· sponsoring tax cuts for middle class families-including the legislation that eliminated taxes on groceries;
· proposing legislation to create Missouri’s “DO NOT CALL” list, one of the first in the nation;
· fighting for the development of ethanol plants in rural Missouri;
· establishing Missouri’s sex offender registry;
· ushering in an new era of ethics after scandal had rocked the Capitol;
· implementing improvements in education, like a program focusing students on the fundamentals of reading and arithmetic;
· creating new opportunities for Missourians to continue their education at the vocational/technical, junior college, and university levels.
Lyndon Bode, as a county commissioner, is understandably preoccupied with infrastructure. If he wound up in D.C., he’d make sure the government spent money to repair our bridges and roads. Nothing wrong with that, except it’s … limited.
As for the so far “unfiled” candidate, Ken Jacob, he touts his years of fighting the neoconservatives in the state legislature.
Earlier in the decade, Jacob rose to be Senate Minority Leader.

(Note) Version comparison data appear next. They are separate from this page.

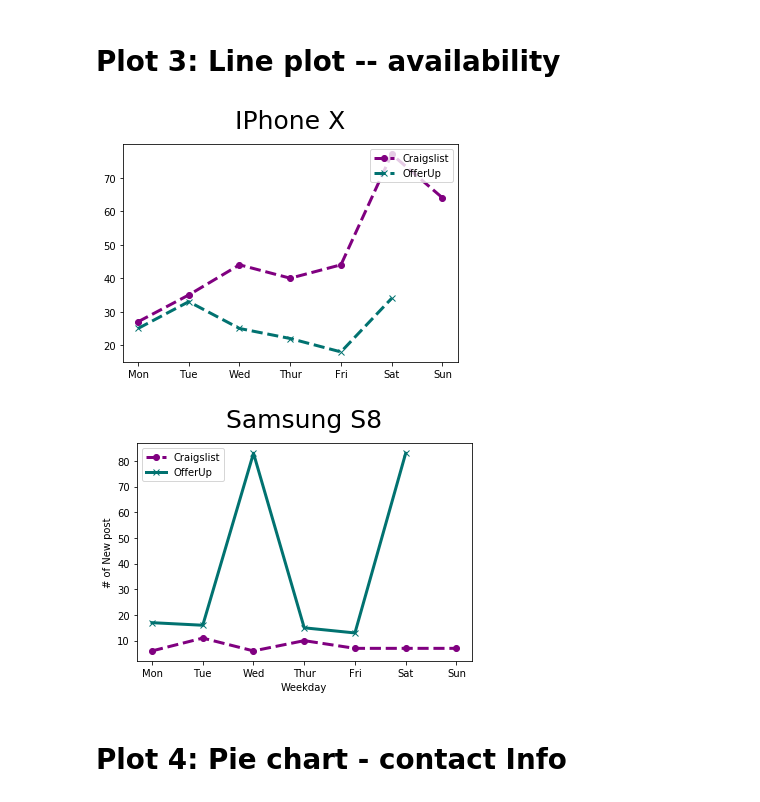
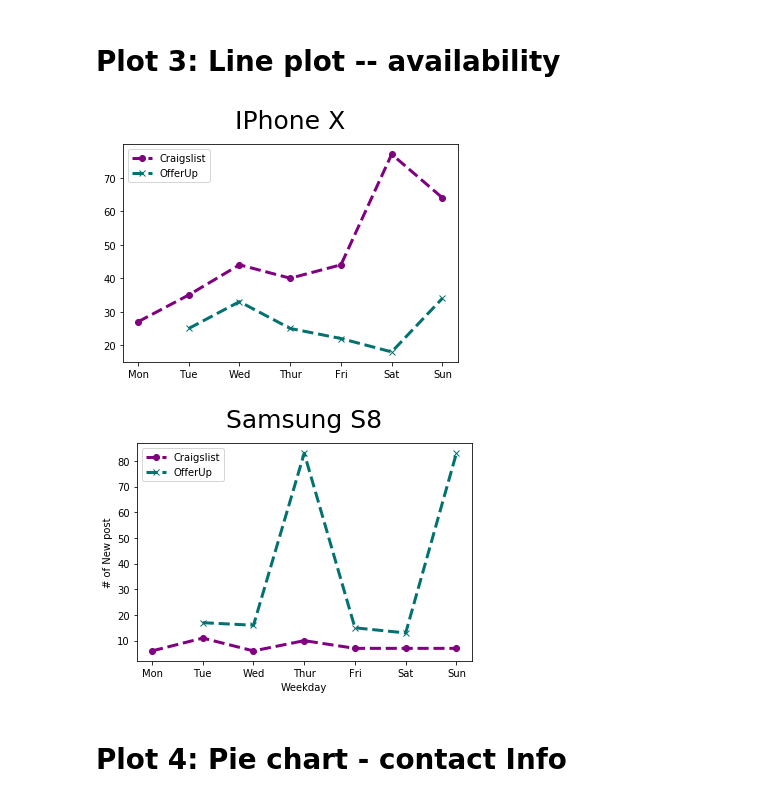
Before and after one commit to BaomoZhou/ece143_fa19_bazhou_Varun_Angela_Frank, a Jupyter notebook: ECE143 project plot.ipynb, the cells around one changed output. Saved outputs shown, nothing was run; the diff lists cells and outputs as text; code cells hidden in the pictures.

```diff
--- a/ECE143 project plot.ipynb
+++ b/ECE143 project plot.ipynb
@@ -380,18 +380,18 @@ for i in range(len(df_list_ipx)):
     new_post_list.append(newPost(df_list_ipx[i], update[i]))
 # %%
 newCL = new_post_list
-newOU = newpost_list[1]
+newOU = [None]+newpost_list[1]
 fig = plt.figure()
 plt.plot(newCL, color = pu, marker = 'o', linestyle='dashed', linewidth = 3.0, label = 'Craigslist')
 plt.plot(newOU, color = gr, marker = 'x', linestyle='dashed', linewidth = 3.0, label = 'OfferUp')
 
 plt.title('IPhone X',fontdict = {'fontsize' : 25},pad=16) # change model name
 plt.xticks([0,1,2,3,4,5,6],['Mon', 'Tue', 'Wed', 'Thur', 'Fri', 'Sat', 'Sun'])
-plt.legend(loc = 'upper right')
+plt.legend(loc = 'upper left')
 plt.savefig('avail_ip',dpi=300)
 plt.show()
 # %% [output]
-[figure, old version]
+[figure, new version]
 # %%
 new_post_list = []
 update = ['2019-11-23', '2019-11-24', '2019-11-25', '2019-11-26', '2019-11-27', '2019-11-28', '2019-11-29']
@@ -399,19 +399,19 @@ for i in range(len(df_list_ss)):
     new_post_list.append(newPost(df_list_ss[i], update[i]))
 # %%
 newCL = new_post_list
-newOU = newpost_list[0]
+newOU = [None]+newpost_list[0]
 fig = plt.figure()
 plt.plot(newCL, color = pu, marker = 'o', linestyle='dashed', linewidth = 3.0, label = 'Craigslist')
-plt.plot(newOU, color = gr, marker = 'x', linewidth = 3.0, label = 'OfferUp')
+plt.plot(newOU, color = gr, marker = 'x', linestyle='dashed', linewidth = 3.0, label = 'OfferUp')
 plt.xlabel("Weekday")
 plt.ylabel("# of New post")
 plt.title('Samsung S8',fontdict = {'fontsize' : 25},pad=16) # change model name
 plt.xticks([0,1,2,3,4,5,6],['Mon', 'Tue', 'Wed', 'Thur', 'Fri', 'Sat', 'Sun'])
 plt.legend()
 plt.savefig('avail_ss',dpi=300)
 plt.show()
 # %% [output]
-[figure, old version]
+[figure, new version]
 # %% [markdown]
 # Plot 4: Pie chart - contact Info
 # %%
```
Also changed, not shown: 2 other files.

He had fairly public clashes during his tenure with the Republican majority, filibustering so long that he said he still has pain in his feet.
Jacob, who got trounced by Bekki Cook in the 2004 primary for Lieutenant Governor, maintains that even though he lost that statewide contest, he’d have a solid basis for this race if the people who voted for him in 2004 do the same thing this year.
Video of Judy Baker:
Steve Gaw: Click on this link and scroll down to the video on the right side of the screen.